Early fascinations with photography and science have inspired Don Dudenbostel throughout his extensive career. As a young student interested in Science, Dudenbostel was always trying to figure out how things worked, taking apart clocks and radios to understand the mechanisms better.
"I've always been curious about things I couldn't see with the naked eye," says Dudenbostel. His curiosity led him to study and experiment with x-rays and ultimately inspired his x-ray photo series. "Through x-ray, I am able to capture the hidden inner beauty of a plant or shell or even a man-made object," says Dudenbostel.

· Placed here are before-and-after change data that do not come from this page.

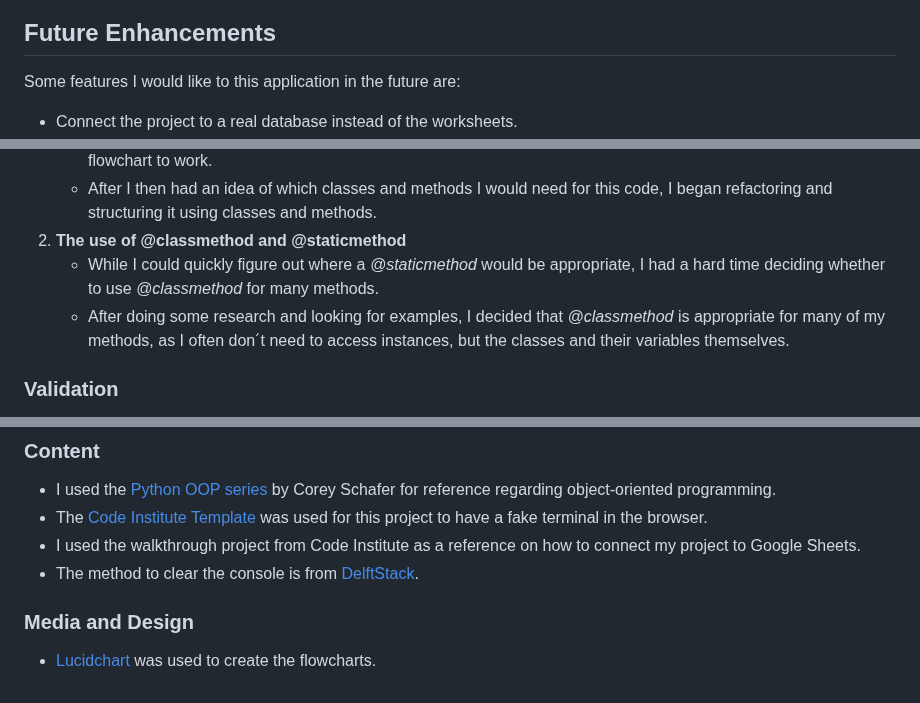
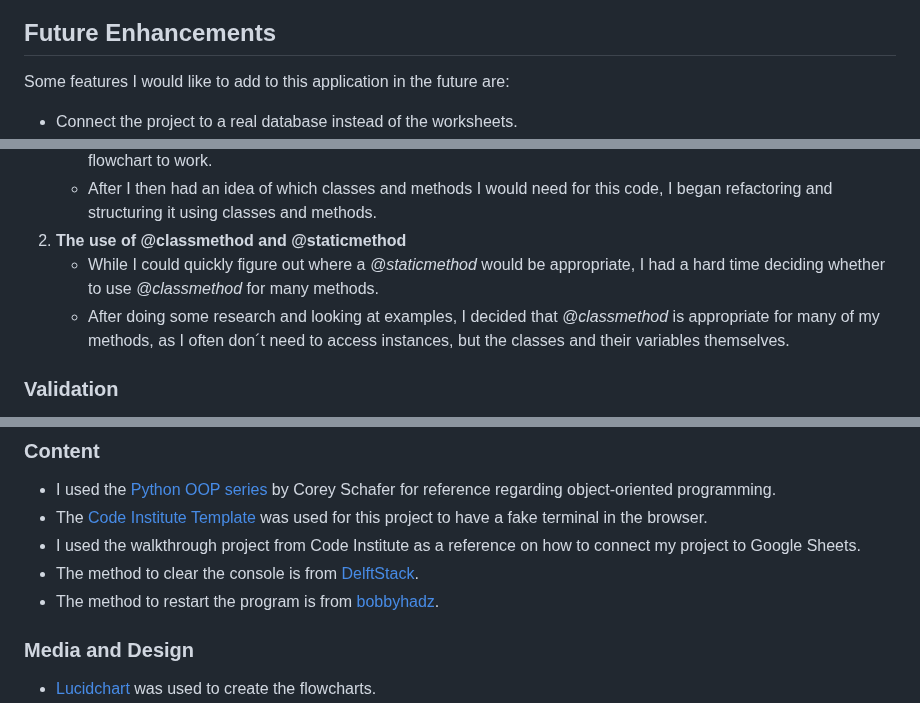
Before and after one commit to Julia-Wagner/PyChef, a Markdown page: README.md, 3 parts joined by grey strips. GitHub-like rendering.

Commit message:
doc: make text adaptions after proofreading readme

```diff
--- a/README.md
+++ b/README.md
@@ -145,7 +145,7 @@ A recipe can also be deleted by the user who created it. If this option is chose
 
 ## **Future Enhancements**
 
-Some features I would like to this application in the future are:
+Some features I would like to add to this application in the future are:
 
 - Connect the project to a real database instead of the worksheets.
 - Give the users the possibility to edit a recipe. I thought about adding that but decided not to as it is not necessary for the scope of this project. I do not think I could implement this with a good user experience without having the possibility of clicking and using arrow controls to navigate the information to edit.
@@ -211,7 +211,7 @@ Besides the improvements described below that I made after using Flake8 and Ligh
    - After I then had an idea of which classes and methods I would need for this code, I began refactoring and structuring it using classes and methods.
 2. **The use of @classmethod and @staticmethod**
    - While I could quickly figure out where a *@staticmethod* would be appropriate, I had a hard time deciding whether to use *@classmethod* for many methods.
-   - After doing some research and looking for examples, I decided that *@classmethod* is appropriate for many of my methods, as I often don´t need to access instances, but the classes and their variables themselves.
+   - After doing some research and looking at examples, I decided that *@classmethod* is appropriate for many of my methods, as I often don´t need to access instances, but the classes and their variables themselves.
 
 ### **Validation**
 
@@ -285,6 +285,7 @@ Thank you to my Code Institute Mentor [David Bowers](https://github.com/dnlbower
 - The [Code Institute Template](https://github.com/Code-Institute-Org/p3-template) was used for this project to have a fake terminal in the browser.
 - I used the walkthrough project from Code Institute as a reference on how to connect my project to Google Sheets.
 - The method to clear the console is from [DelftStack](https://www.delftstack.com/howto/python/python-clear-console/).
+- The method to restart the program is from [bobbyhadz](https://bobbyhadz.com/blog/how-to-restart-python-script-from-within-itself).
 
 ### **Media and Design**
 
```
Also changed, not shown: other parts of README.md (+2 -2 lines).
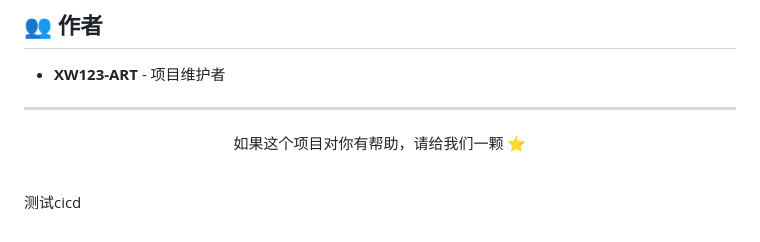
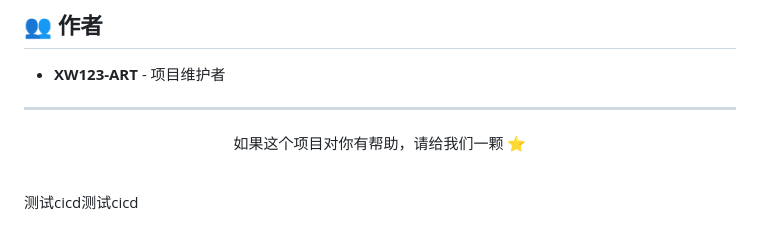
Before and after one commit to XW123-ART/mockly-tests, a Markdown page: README.md, the part around the change. Rendered like a GitHub page.

Commit message:
test: 测试 CI/CD

```diff
--- a/README.md
+++ b/README.md
@@ -249,4 +249,4 @@ allure serve allure-results
 
 <br />
 
-测试cicd
+测试cicd测试cicd
```
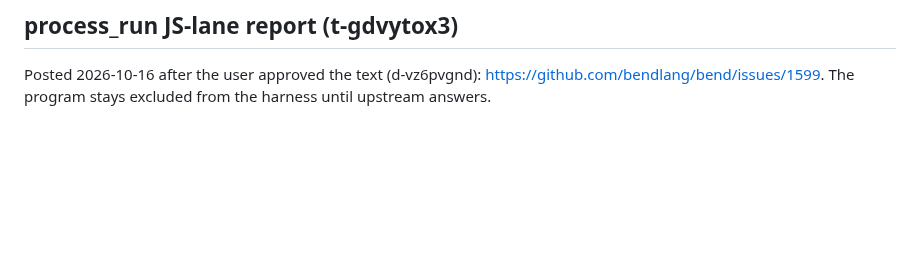
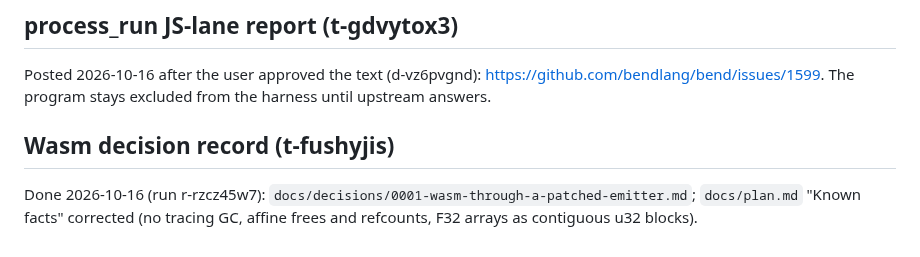
Before and after one commit to rofrol/bend-wasm, a Markdown page: DECISIONS.md, the part around the change. Rendered like a GitHub page; blank space fills up the shorter version.

```diff
--- a/DECISIONS.md
+++ b/DECISIONS.md
@@ -98,3 +98,9 @@ the upstream report is item t-gdvytox3.
 
 Posted 2026-10-16 after the user approved the text (d-vz6pvgnd): https://github.com/bendlang/bend/issues/1599.
 The program stays excluded from the harness until upstream answers.
+
+## Wasm decision record (t-fushyjis)
+
+Done 2026-10-16 (run r-rzcz45w7): `docs/decisions/0001-wasm-through-a-patched-emitter.md`;
+`docs/plan.md` "Known facts" corrected (no tracing GC, affine frees and
+refcounts, F32 arrays as contiguous u32 blocks).
```
Also changed, not shown: TODO.md (+0 -5 lines).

As a student at the University of Tennessee, Dudenbostel exhibited his work in two solo exhibitions and photographed for the college's Beacon newspaper. While on assignment at a police riot in 1969, he photographed a student hiding in the bushes behind a row of police officers. The photograph was later published in Esquire and became one of the magazine's top photos of 1970. His work reached several other national publications, including Newsweek.
After his college years, Dudenbostel got involved with a small group of photographers known as the Tangent Photography Group. Their goal was to broaden their vision as art photographers. As a result of their efforts, they procured numerous group exhibitions in various major cities throughout the southeastern United States.
In 1975, Dudenbostel was extremely fortunate to directly study with Ansel Adams at his home in Yosemite National Park. He continued his education to receive his Tennessee Professional Certification in 1981 and his Master of Photography degree through the Professional Photographers of America in 1985.
He furthered his professional career entering regional and national competitions and received numerous awards, including three Kodak Gallery Awards. Several of his award-winning images were included in international touring exhibitions. His work continues to be exhibited by galleries nationwide.